Once Nancy, Bess, and George arrive in Pennsylvania, they encounter Manda Kreutz, who has run away from home. Manda disappears, and Nancy is asked to help find her.
Of course, Ned, Burt, and Dave are able to travel to Pennsylvania Dutch country to help the girls with the mystery.
I did not notice much wrong with this story. However, pages 47-49 of the revised text (pages 67-69 of the original text) gave me pause. On page 47:
When Nancy's car was refueled, they set out again. As she rounded a sharp turn, she suddenly gasped and stepped on the brake. Strewn across the road, directly in their path, were cinder blocks. There was no way to avoid plowing into them!Hitting a bunch of cinder blocks would result in damage to the automobile. Since the girls were thrown forward, the impact was significant. Yet the girls were able to quickly drive away after clearing the blocks with no mention of any damage to the vehicle. At the very least, a statement should have been made about the vehicle, even if only to mention minor damage.
The car hit several of the blocks. All three girls were thrown forward. Bess, seated in the middle, struck her head on the mirror and blacked out!
This is a good story. While I don't usually like the travel books a great deal, this one is okay. Nancy has traveled to a location distant to River Heights, but the entire mystery is centralized in that new location, so the feel is similar to mysteries set around River Heights. The German phrases and bits of trivia about the Amish that are scattered throughout the text are not annoying.
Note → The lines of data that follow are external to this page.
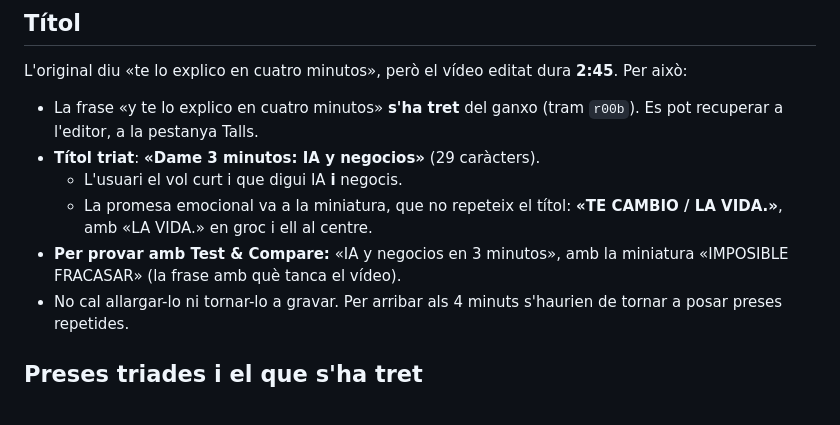
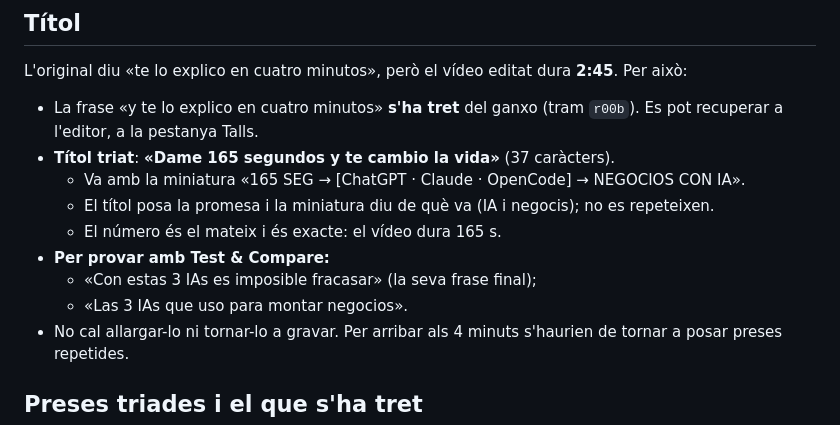
Before and after one commit to plusgol/edicio-videos, a Markdown page: projectes/en-4-minutos/informe.md, the part around the change. GitHub-like rendering.

Commit message:
«en 4 minutos»: títol per a la miniatura 165 SEG → NEGOCIOS CON IA
Co-Authored-By: Claude Opus 5.5 <noreply@anthropic.com>
Claude-Session: https://claude.ai/code/session_01Pcw3GGajtP1TjLMtVWARNn

```diff
--- a/projectes/en-4-minutos/informe.md
+++ b/projectes/en-4-minutos/informe.md
@@ -7,10 +7,13 @@
 ## Títol
 L'original diu «te lo explico en cuatro minutos», però el vídeo editat dura **2:45**. Per això:
 - La frase «y te lo explico en cuatro minutos» **s'ha tret** del ganxo (tram `r00b`). Es pot recuperar a l'editor, a la pestanya Talls.
-- **Títol triat**: **«Dame 3 minutos: IA y negocios»** (29 caràcters).
-  - L'usuari el vol curt i que digui IA **i** negocis.
-  - La promesa emocional va a la miniatura, que no repeteix el títol: **«TE CAMBIO / LA VIDA.»**, amb «LA VIDA.» en groc i ell al centre.
-- **Per provar amb Test & Compare:** «IA y negocios en 3 minutos», amb la miniatura «IMPOSIBLE FRACASAR» (la frase amb què tanca el vídeo).
+- **Títol triat**: **«Dame 165 segundos y te cambio la vida»** (37 caràcters).
+  - Va amb la miniatura «165 SEG → [ChatGPT · Claude · OpenCode] → NEGOCIOS CON IA».
+  - El títol posa la promesa i la miniatura diu de què va (IA i negocis); no es repeteixen.
+  - El número és el mateix i és exacte: el vídeo dura 165 s.
+- **Per provar amb Test & Compare:**
+  - «Con estas 3 IAs es imposible fracasar» (la seva frase final);
+  - «Las 3 IAs que uso para montar negocios».
 - No cal allargar-lo ni tornar-lo a gravar. Per arribar als 4 minuts s'haurien de tornar a posar preses repetides.
 
 ## Preses triades i el que s'ha tret
```
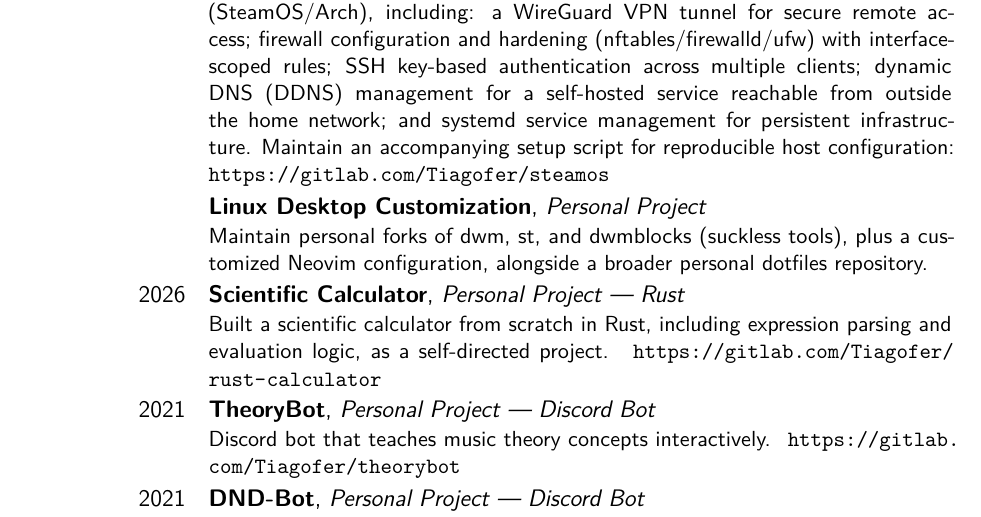
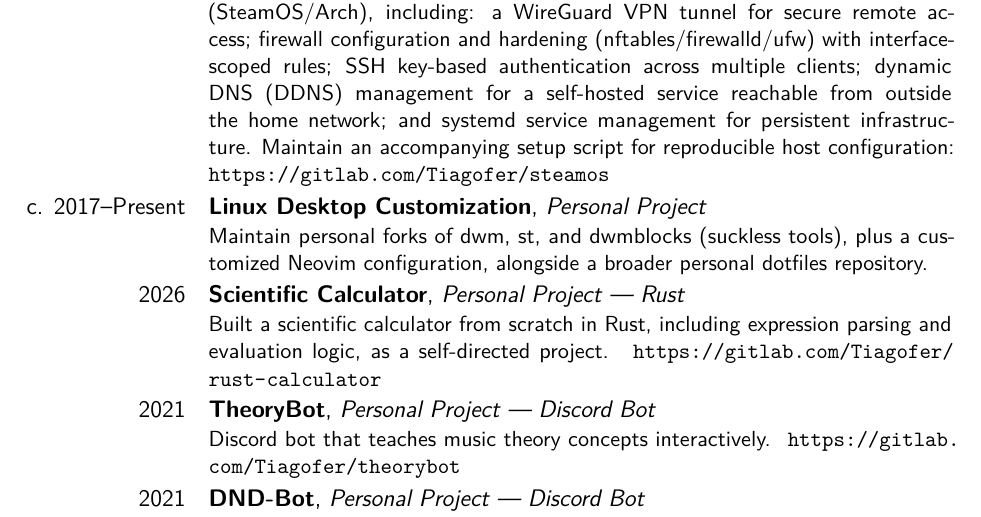
Before and after one commit to TiagoferMC/CV-mirror, a LaTeX CV (CV.tex, which reads info/projects.tex): part of page 1 of 2, cut so that both start at the same text. Compiled offline with pdfLaTeX.

Commit message:
added approximate start date to Liux Desktop Customization entry

```diff
--- a/info/projects.tex
+++ b/info/projects.tex
@@ -36,7 +36,7 @@
 ~\url{https://gitlab.com/Tiagofer/DND-Bot}}}
 
 \newcommand{\projdesktop}{
-    \cventry{}
+    \cventry{c. 2017--Present}
     {Linux Desktop Customization}
     {Personal Project}{}{}
     {Maintain personal forks of dwm, st, and dwmblocks (suckless tools), plus a
```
This book has many events that appear to be coincidence, but they are more a result of cause and effect, so the story is plausible. Both texts are good, and I see no significant difference between them.